RECORDS TO PROCESS START

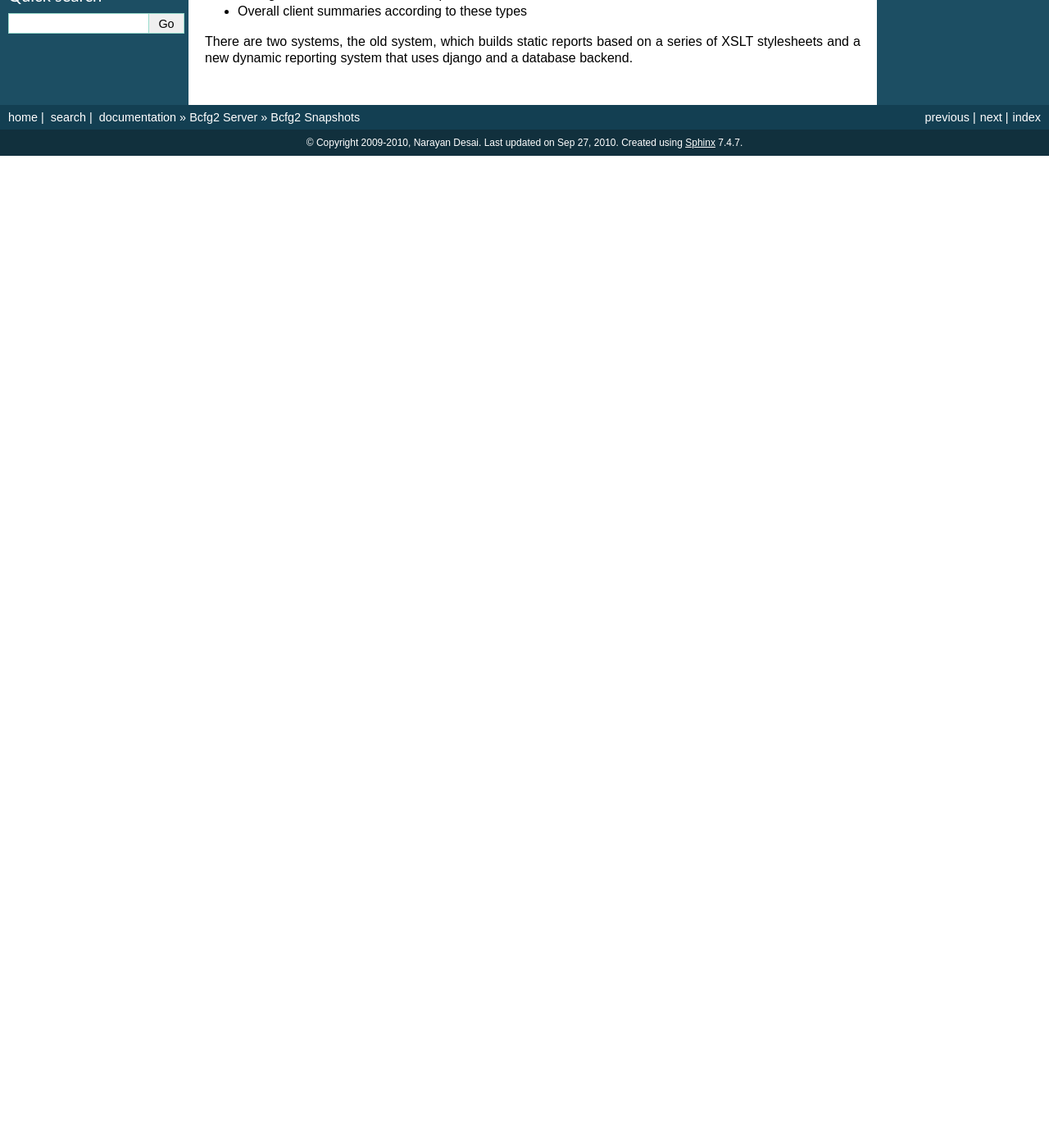
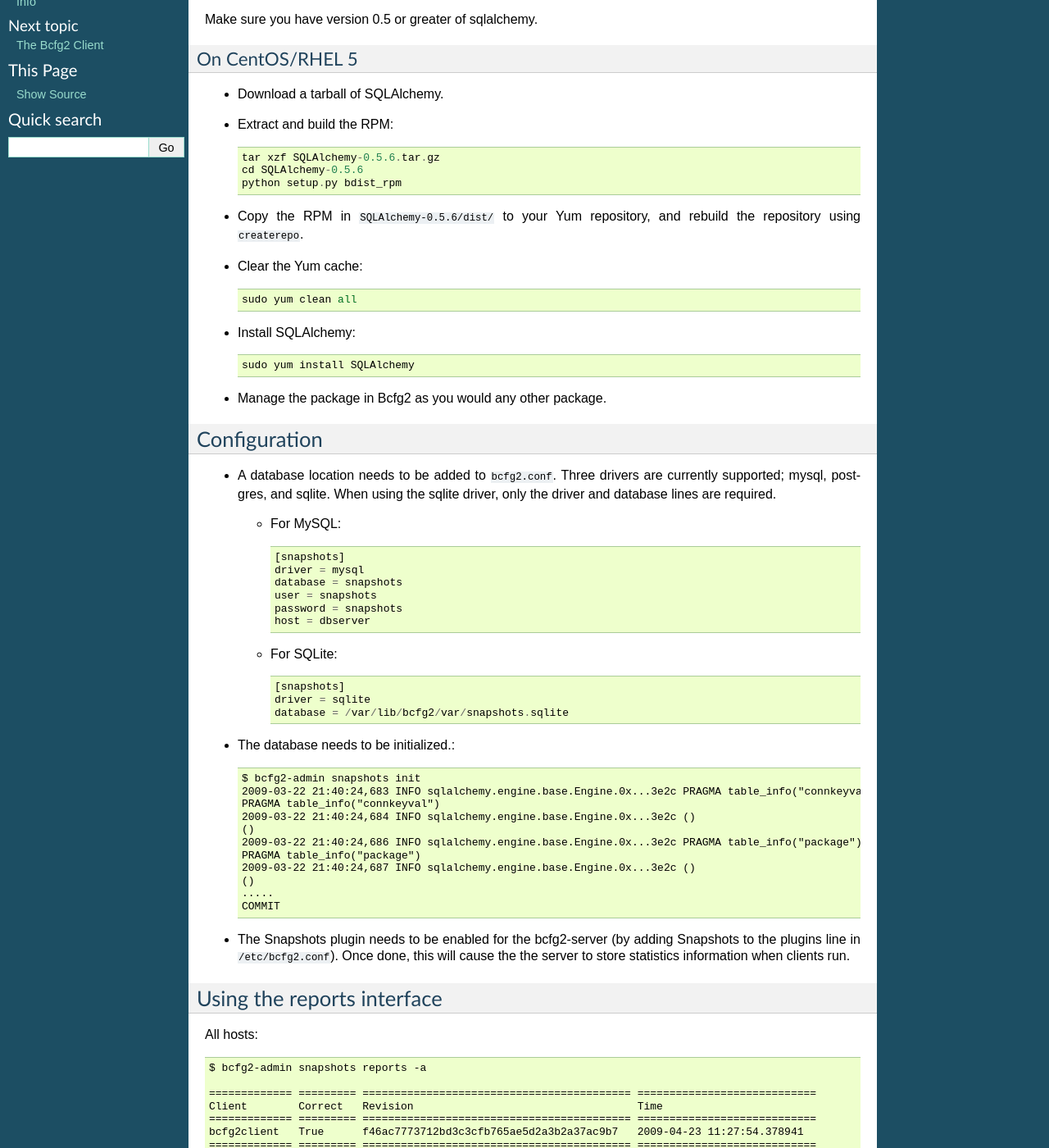
Before and after one commit to Bcfg2/bcfg2, a Sphinx documentation site: the page built from doc/server/snapshots/index.txt, in a window 1280 px wide and 1400 px high, scrolled down 373 px. Shown: the whole window at 82% size. Built offline with Sphinx 7.4.7, drawn with Linux system fonts in a browser that asks for light colours; before the commit the page ends 900 px from its top, so only the background shows below that; some of the changed text lies outside the part shown.

Commit message:
doc: Correct Snapshots plugin documentation (Reported by m4z on IRC)
Signed-off-by: Sol Jerome <sol.jerome@gmail.com>

git-svn-id: https://svn.mcs.anl.gov/repos/bcfg/trunk/bcfg2@6076 ce84e21b-d406-0410-9b95-82705330c041

```diff
--- a/doc/server/snapshots/index.txt
+++ b/doc/server/snapshots/index.txt
@@ -2,21 +2,155 @@
 
 .. _server-snapshots-index:
 
+===============
 Bcfg2 Snapshots
 ===============
 
-Bcfg2's reporting system is its killer feature. It allows administrators
-to gain a broad understanding of the configuration state of their entire
-environment. It summarizes
+.. versionadded:: 1.0.0
 
-* Configuration changes and when they were made
-* Discrepancies between the specification and current client states
+This page describes the Snapshots plugin. This plugin is meant to replace
+the older :ref:`server-reports-dynamic`. It stores various
+aspects of a client's state when the client checks into the server.
 
-  * Clients can be grouped by misconfiguration type
+Before you begin
+================
 
-* Configuration entries that are not specified
-* Overall client summaries according to these types
+Make sure you have version 0.5 or greater of sqlalchemy.
 
-There are two systems, the old system, which builds static reports based
-on a series of XSLT stylesheets and a new dynamic reporting system that
-uses django and a database backend.
+On CentOS/RHEL 5
+----------------
+
+* Download a tarball of SQLAlchemy.
+* Extract and build the RPM::
+
+      tar xzf SQLAlchemy-0.5.6.tar.gz
+      cd SQLAlchemy-0.5.6
+      python setup.py bdist_rpm
+
+* Copy the RPM in ``SQLAlchemy-0.5.6/dist/`` to your Yum repository,
+  and rebuild the repository using ``createrepo``.
+* Clear the Yum cache::
+
+      sudo yum clean all
+
+* Install SQLAlchemy::
+
+      sudo yum install SQLAlchemy
+
+* Manage the package in Bcfg2 as you would any other package.
+
+Configuration
+=============
+
+* A database location needs to be added to ``bcfg2.conf``. Three drivers
+  are currently supported; mysql, postgres, and sqlite. When using the
+  sqlite driver, only the driver and database lines are required.
+
+  * For MySQL::
+
+        [snapshots]
+        driver = mysql
+        database = snapshots
+        user = snapshots
+        password = snapshots
+        host = dbserver
+
+  * For SQLite::
+
+        [snapshots]
+        driver = sqlite
+        database = /var/lib/bcfg2/var/snapshots.sqlite
+
+* The database needs to be initialized.::
+
+      $ bcfg2-admin snapshots init
+      2009-03-22 21:40:24,683 INFO sqlalchemy.engine.base.Engine.0x...3e2c PRAGMA table_info("connkeyval")
+      PRAGMA table_info("connkeyval")
+      2009-03-22 21:40:24,684 INFO sqlalchemy.engine.base.Engine.0x...3e2c ()
+      ()
+      2009-03-22 21:40:24,686 INFO sqlalchemy.engine.base.Engine.0x...3e2c PRAGMA table_info("package")
+      PRAGMA table_info("package")
+      2009-03-22 21:40:24,687 INFO sqlalchemy.engine.base.Engine.0x...3e2c ()
+      ()
+      .....
+      COMMIT
+
+* The Snapshots plugin needs to be enabled for the bcfg2-server (by adding
+  Snapshots to the plugins line in ``/etc/bcfg2.conf``). Once done,
+  this will cause the the server to store statistics information when
+  clients run.
+
+Using the reports interface
+===========================
+
+All hosts::
+
+    $ bcfg2-admin snapshots reports -a
+
+    ============= ========= ========================================== ============================
+    Client        Correct   Revision                                   Time
+    ============= ========= ========================================== ============================
+    bcfg2client   True      f46ac7773712bd3c3cfb765ae5d2a3b2a37ac9b7   2009-04-23 11:27:54.378941
+    ============= ========= ========================================== ============================
+
+List bad entries for a single host::
+
+    $ bcfg2-admin snapshots reports -b bcfg2client
+    Bad entries:
+     Package:nscd
+     Package:cupsys
+     File:/etc/ldap.conf
+
+List extra entries for a single host::
+
+    $ bcfg2-admin snapshots reports -e bcfg2client
+    Extra entries:
+     Package:python-pyxattr
+     Package:librsync1
+     Package:python-pylibacl
+     Package:gcc-4.2-multilib
+     Package:nxlibs
+     Package:freenx-session-launcher
+     Package:dx-doc
+     Package:dirdiff
+     Package:libhdf4g
+     Package:nxclient
+     Package:freenx-rdp
+     Package:freenx-vnc
+     Package:libxml2-dev
+     Package:mysql-client
+     Package:mysql-client-5.0
+     Package:libxcompext3
+     Package:lib32gomp1
+     Package:dx
+     Package:freenx-media
+     Package:dxsamples
+     Package:gcc-multilib
+     Package:rdiff-backup
+     Package:libdbd-mysql-perl
+     Package:libxcomp3
+     Package:freenx-server
+     Package:smbfs
+     Package:planner
+     Package:nxagent
+     Package:libc6-dev-i386
+     Package:libfltk1.1-dev
+     Package:freenx
+     Package:libdx4
+     Package:libxcompshad3
+     Service:freenx-server
+
+Detailed view of hosts for a particular date::
+
+    $ bcfg2-admin snapshots reports --date 2009 5 30
+    ============= ========= ========================================== ============================
+    Client        Correct   Revision                                   Time
+    ============= ========= ========================================== ============================
+    bcfg2client   False     10c1a12c62c57c0861cc453b8d2640c4839a7357   2009-05-29 10:52:34.701056
+
+TODO/Wishlist
+=============
+
+* Identify per-client changes in correctness over time
+* Detailed view for a particular date
+* Track entry changes over time (glibc updated on these dates to these versions)
```
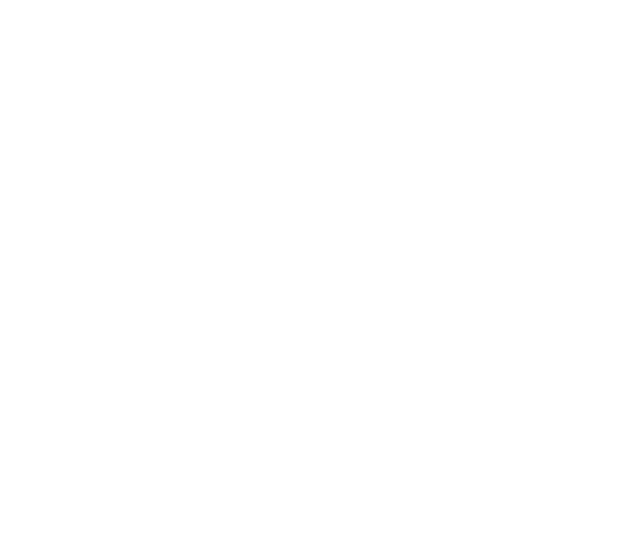
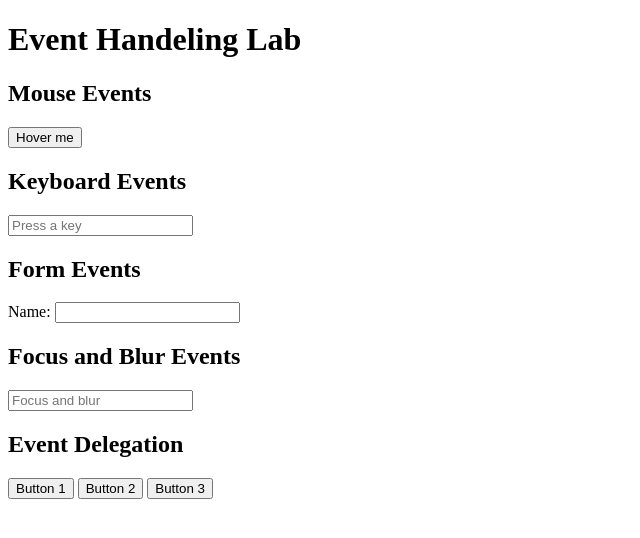
Before and after one commit to KerlanHumber/lab-7, a plain HTML site: page index.html in a window 1280 px wide. Shown: the whole page, without its empty margins (0-640 px from the left). Drawn offline with Linux system fonts and the light colour scheme.

Commit message:
Created and implemented the html structure

```diff
--- a/index.html
+++ b/index.html
@@ -5,9 +5,39 @@
     <meta name="viewport" content="width=device-width, initial-scale=1.0">
     <title>Lab 7</title>
     <link rel="stylesheet" href="style.css">
-    <script defer src="script.js"></script>
+
 </head>
 <body>
+    <h1>Event Handeling Lab</h1>
+
+    <h2>Mouse Events</h2>
+    <button id="mouseButton">Hover me</button>
+    <p id="mouseMessage"></p>
+
+    <h2>Keyboard Events</h2>
+    <input type="text" id="keyInput" placeholder="Press a key">
+    <p id="keyMessage"></p>
+
+    <h2>Form Events</h2>
+    <form id="myForm">
+        <label for="name">Name:</label>
+        <input type="text" id="name" name="name">
+    </form>
+    <p id="formMessage"></p>
+
+    <h2>Focus and Blur Events</h2>
+    <input type="text" id="focusInput" placeholder="Focus and blur">
+    <p id="focusMessage"></p>
+
+    <h2>Event Delegation</h2>
+    <div id="eventContainer">
+        <button>Button 1</button>
+        <button>Button 2</button>
+        <button>Button 3</button>
+    </div>
+    <p id="delegationMessage"></p>
+
+    <script defer src="script.js"></script>
 
 </body>
 </html>
```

RECORDS TO PROCESS END

THE TASK – In the copy, keep every line of the data above exactly and drop each picture.

EXPECTED ANSWER –
Before and after one commit to Bcfg2/bcfg2, a Sphinx documentation site: the page built from doc/server/snapshots/index.txt, in a window 1280 px wide and 1400 px high, scrolled down 373 px. Shown: the whole window at 82% size. Built offline with Sphinx 7.4.7, drawn with Linux system fonts in a browser that asks for light colours; before the commit the page ends 900 px from its top, so only the background shows below that; some of the changed text lies outside the part shown.

Commit message:
doc: Correct Snapshots plugin documentation (Reported by m4z on IRC)
Signed-off-by: Sol Jerome <sol.jerome@gmail.com>

git-svn-id: https://svn.mcs.anl.gov/repos/bcfg/trunk/bcfg2@6076 ce84e21b-d406-0410-9b95-82705330c041

```diff
--- a/doc/server/snapshots/index.txt
+++ b/doc/server/snapshots/index.txt
@@ -2,21 +2,155 @@
 
 .. _server-snapshots-index:
 
+===============
 Bcfg2 Snapshots
 ===============
 
-Bcfg2's reporting system is its killer feature. It allows administrators
-to gain a broad understanding of the configuration state of their entire
-environment. It summarizes
+.. versionadded:: 1.0.0
 
-* Configuration changes and when they were made
-* Discrepancies between the specification and current client states
+This page describes the Snapshots plugin. This plugin is meant to replace
+the older :ref:`server-reports-dynamic`. It stores various
+aspects of a client's state when the client checks into the server.
 
-  * Clients can be grouped by misconfiguration type
+Before you begin
+================
 
-* Configuration entries that are not specified
-* Overall client summaries according to these types
+Make sure you have version 0.5 or greater of sqlalchemy.
 
-There are two systems, the old system, which builds static reports based
-on a series of XSLT stylesheets and a new dynamic reporting system that
-uses django and a database backend.
+On CentOS/RHEL 5
+----------------
+
+* Download a tarball of SQLAlchemy.
+* Extract and build the RPM::
+
+      tar xzf SQLAlchemy-0.5.6.tar.gz
+      cd SQLAlchemy-0.5.6
+      python setup.py bdist_rpm
+
+* Copy the RPM in ``SQLAlchemy-0.5.6/dist/`` to your Yum repository,
+  and rebuild the repository using ``createrepo``.
+* Clear the Yum cache::
+
+      sudo yum clean all
+
+* Install SQLAlchemy::
+
+      sudo yum install SQLAlchemy
+
+* Manage the package in Bcfg2 as you would any other package.
+
+Configuration
+=============
+
+* A database location needs to be added to ``bcfg2.conf``. Three drivers
+  are currently supported; mysql, postgres, and sqlite. When using the
+  sqlite driver, only the driver and database lines are required.
+
+  * For MySQL::
+
+        [snapshots]
+        driver = mysql
+        database = snapshots
+        user = snapshots
+        password = snapshots
+        host = dbserver
+
+  * For SQLite::
+
+        [snapshots]
+        driver = sqlite
+        database = /var/lib/bcfg2/var/snapshots.sqlite
+
+* The database needs to be initialized.::
+
+      $ bcfg2-admin snapshots init
+      2009-03-22 21:40:24,683 INFO sqlalchemy.engine.base.Engine.0x...3e2c PRAGMA table_info("connkeyval")
+      PRAGMA table_info("connkeyval")
+      2009-03-22 21:40:24,684 INFO sqlalchemy.engine.base.Engine.0x...3e2c ()
+      ()
+      2009-03-22 21:40:24,686 INFO sqlalchemy.engine.base.Engine.0x...3e2c PRAGMA table_info("package")
+      PRAGMA table_info("package")
+      2009-03-22 21:40:24,687 INFO sqlalchemy.engine.base.Engine.0x...3e2c ()
+      ()
+      .....
+      COMMIT
+
+* The Snapshots plugin needs to be enabled for the bcfg2-server (by adding
+  Snapshots to the plugins line in ``/etc/bcfg2.conf``). Once done,
+  this will cause the the server to store statistics information when
+  clients run.
+
+Using the reports interface
+===========================
+
+All hosts::
+
+    $ bcfg2-admin snapshots reports -a
+
+    ============= ========= ========================================== ============================
+    Client        Correct   Revision                                   Time
+    ============= ========= ========================================== ============================
+    bcfg2client   True      f46ac7773712bd3c3cfb765ae5d2a3b2a37ac9b7   2009-04-23 11:27:54.378941
+    ============= ========= ========================================== ============================
+
+List bad entries for a single host::
+
+    $ bcfg2-admin snapshots reports -b bcfg2client
+    Bad entries:
+     Package:nscd
+     Package:cupsys
+     File:/etc/ldap.conf
+
+List extra entries for a single host::
+
+    $ bcfg2-admin snapshots reports -e bcfg2client
+    Extra entries:
+     Package:python-pyxattr
+     Package:librsync1
+     Package:python-pylibacl
+     Package:gcc-4.2-multilib
+     Package:nxlibs
+     Package:freenx-session-launcher
+     Package:dx-doc
+     Package:dirdiff
+     Package:libhdf4g
+     Package:nxclient
+     Package:freenx-rdp
+     Package:freenx-vnc
+     Package:libxml2-dev
+     Package:mysql-client
+     Package:mysql-client-5.0
+     Package:libxcompext3
+     Package:lib32gomp1
+     Package:dx
+     Package:freenx-media
+     Package:dxsamples
+     Package:gcc-multilib
+     Package:rdiff-backup
+     Package:libdbd-mysql-perl
+     Package:libxcomp3
+     Package:freenx-server
+     Package:smbfs
+     Package:planner
+     Package:nxagent
+     Package:libc6-dev-i386
+     Package:libfltk1.1-dev
+     Package:freenx
+     Package:libdx4
+     Package:libxcompshad3
+     Service:freenx-server
+
+Detailed view of hosts for a particular date::
+
+    $ bcfg2-admin snapshots reports --date 2009 5 30
+    ============= ========= ========================================== ============================
+    Client        Correct   Revision                                   Time
+    ============= ========= ========================================== ============================
+    bcfg2client   False     10c1a12c62c57c0861cc453b8d2640c4839a7357   2009-05-29 10:52:34.701056
+
+TODO/Wishlist
+=============
+
+* Identify per-client changes in correctness over time
+* Detailed view for a particular date
+* Track entry changes over time (glibc updated on these dates to these versions)
```
Before and after one commit to KerlanHumber/lab-7, a plain HTML site: page index.html in a window 1280 px wide. Shown: the whole page, without its empty margins (0-640 px from the left). Drawn offline with Linux system fonts and the light colour scheme.

Commit message:
Created and implemented the html structure

```diff
--- a/index.html
+++ b/index.html
@@ -5,9 +5,39 @@
     <meta name="viewport" content="width=device-width, initial-scale=1.0">
     <title>Lab 7</title>
     <link rel="stylesheet" href="style.css">
-    <script defer src="script.js"></script>
+
 </head>
 <body>
+    <h1>Event Handeling Lab</h1>
+
+    <h2>Mouse Events</h2>
+    <button id="mouseButton">Hover me</button>
+    <p id="mouseMessage"></p>
+
+    <h2>Keyboard Events</h2>
+    <input type="text" id="keyInput" placeholder="Press a key">
+    <p id="keyMessage"></p>
+
+    <h2>Form Events</h2>
+    <form id="myForm">
+        <label for="name">Name:</label>
+        <input type="text" id="name" name="name">
+    </form>
+    <p id="formMessage"></p>
+
+    <h2>Focus and Blur Events</h2>
+    <input type="text" id="focusInput" placeholder="Focus and blur">
+    <p id="focusMessage"></p>
+
+    <h2>Event Delegation</h2>
+    <div id="eventContainer">
+        <button>Button 1</button>
+        <button>Button 2</button>
+        <button>Button 3</button>
+    </div>
+    <p id="delegationMessage"></p>
+
+    <script defer src="script.js"></script>
 
 </body>
 </html>
```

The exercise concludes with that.